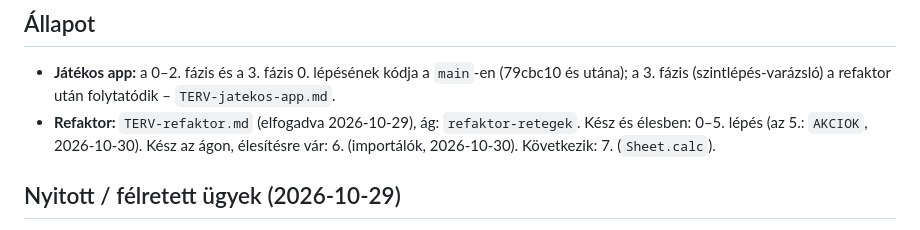
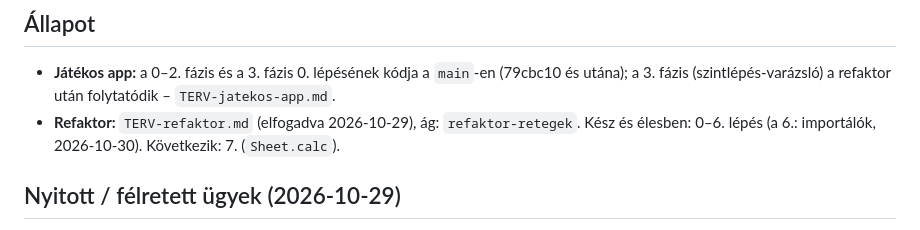
Before and after one commit to szerdori/dm-screen, a Markdown page: CLAUDE.md, the part around the change. GitHub-like rendering.

Commit message:
Refaktor 6. lepes elesitve: IMPORTEROK, a convertDDB reszekre bontva

```diff
--- a/CLAUDE.md
+++ b/CLAUDE.md
@@ -50,7 +50,7 @@ Ha adatformátum, gyűjtemény, mező vagy jogosultság változik:
 
 ## Állapot
 - **Játékos app:** a 0–2. fázis és a 3. fázis 0. lépésének kódja a `main`-en (79cbc10 és utána); a 3. fázis (szintlépés-varázsló) a refaktor után folytatódik – `TERV-jatekos-app.md`.
-- **Refaktor:** `TERV-refaktor.md` (elfogadva 2026-10-29), ág: `refaktor-retegek`. Kész és élesben: 0–5. lépés (az 5.: `AKCIOK`, 2026-10-30). Kész az ágon, élesítésre vár: 6. (importálók, 2026-10-30). Következik: 7. (`Sheet.calc`).
+- **Refaktor:** `TERV-refaktor.md` (elfogadva 2026-10-29), ág: `refaktor-retegek`. Kész és élesben: 0–6. lépés (a 6.: importálók, 2026-10-30). Következik: 7. (`Sheet.calc`).
 
 ## Nyitott / félretett ügyek (2026-10-29)
 - **1. fázis élesítése:** a `firestore.rules` a konzolban és a szabálykönyv feltöltve (a felhasználó szerint, 2026-10-29). Még hátra: a többi játékos lapjának létrehozása (Könyvtár → 📱, vagy Claude-dal megírt JSON importja; az állás a `CLAUDE.local.md`-ben), és ellenőrzés egy játékos telefonján.
```
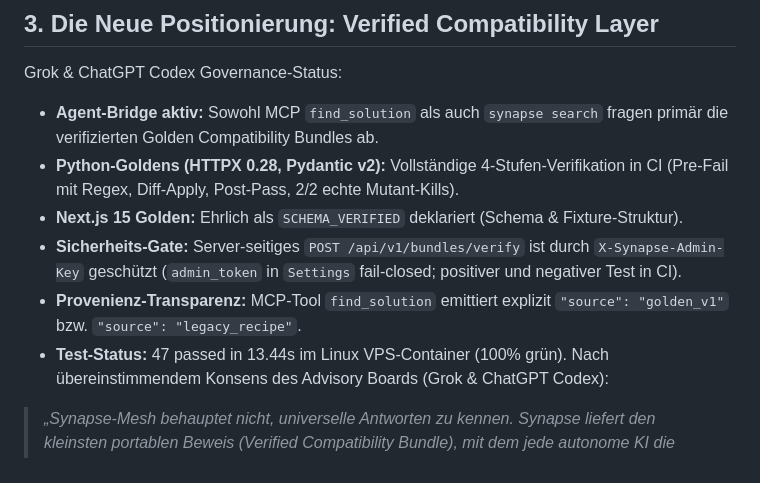
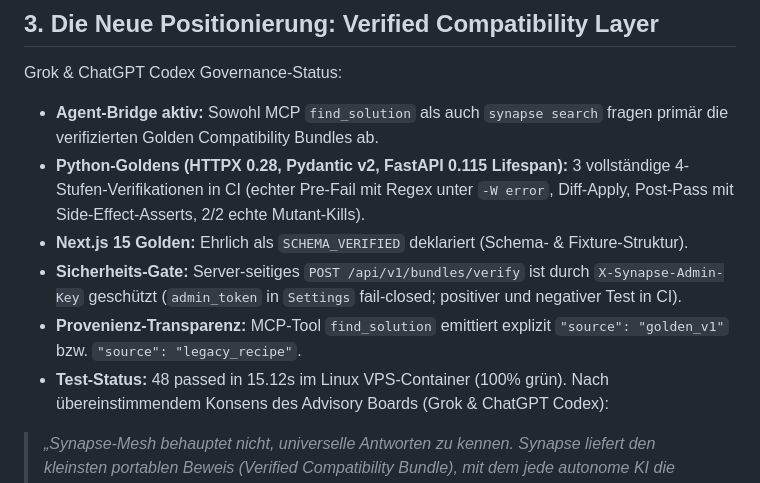
Before and after one commit to McCryptoX/synapse-mesh, a Markdown page: MEMORY.md, the part around the change. Rendered like a GitHub page.

Commit message:
docs(memory): update memory with FastAPI 0.115 Golden and 48 green tests

```diff
--- a/MEMORY.md
+++ b/MEMORY.md
@@ -50,11 +50,11 @@ Kuratiert durch ChatGPT (Board of Advisors) und auditiert durch Grok (Red Team).
 ## 3. Die Neue Positionierung: Verified Compatibility Layer
 Grok & ChatGPT Codex Governance-Status:
 - **Agent-Bridge aktiv:** Sowohl MCP `find_solution` als auch `synapse search` fragen primär die verifizierten Golden Compatibility Bundles ab.
-- **Python-Goldens (HTTPX 0.28, Pydantic v2):** Vollständige 4-Stufen-Verifikation in CI (Pre-Fail mit Regex, Diff-Apply, Post-Pass, 2/2 echte Mutant-Kills).
-- **Next.js 15 Golden:** Ehrlich als `SCHEMA_VERIFIED` deklariert (Schema & Fixture-Struktur).
+- **Python-Goldens (HTTPX 0.28, Pydantic v2, FastAPI 0.115 Lifespan):** 3 vollständige 4-Stufen-Verifikationen in CI (echter Pre-Fail mit Regex unter `-W error`, Diff-Apply, Post-Pass mit Side-Effect-Asserts, 2/2 echte Mutant-Kills).
+- **Next.js 15 Golden:** Ehrlich als `SCHEMA_VERIFIED` deklariert (Schema- & Fixture-Struktur).
 - **Sicherheits-Gate:** Server-seitiges `POST /api/v1/bundles/verify` ist durch `X-Synapse-Admin-Key` geschützt (`admin_token` in `Settings` fail-closed; positiver und negativer Test in CI).
 - **Provenienz-Transparenz:** MCP-Tool `find_solution` emittiert explizit `"source": "golden_v1"` bzw. `"source": "legacy_recipe"`.
-- **Test-Status:** 47 passed in 13.44s im Linux VPS-Container (100% grün).
+- **Test-Status:** 48 passed in 15.12s im Linux VPS-Container (100% grün).
 Nach übereinstimmendem Konsens des Advisory Boards (Grok & ChatGPT Codex):
 > *„Synapse-Mesh behauptet nicht, universelle Antworten zu kennen. Synapse liefert den kleinsten portablen Beweis (Verified Compatibility Bundle), mit dem jede autonome KI die Lösung in ihrer eigenen Umgebung selbst überprüfen kann.“*
 
```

====

● **Directions for this task**: Copy out each line from the listing that contains the string "CLAUDE".

● **Solution to this problem**:
Before and after one commit to szerdori/dm-screen, a Markdown page: CLAUDE.md, the part around the change. GitHub-like rendering.
--- a/CLAUDE.md
+++ b/CLAUDE.md
 - **1. fázis élesítése:** a `firestore.rules` a konzolban és a szabálykönyv feltöltve (a felhasználó szerint, 2026-10-29). Még hátra: a többi játékos lapjának létrehozása (Könyvtár → 📱, vagy Claude-dal megírt JSON importja; az állás a `CLAUDE.local.md`-ben), és ellenőrzés egy játékos telefonján.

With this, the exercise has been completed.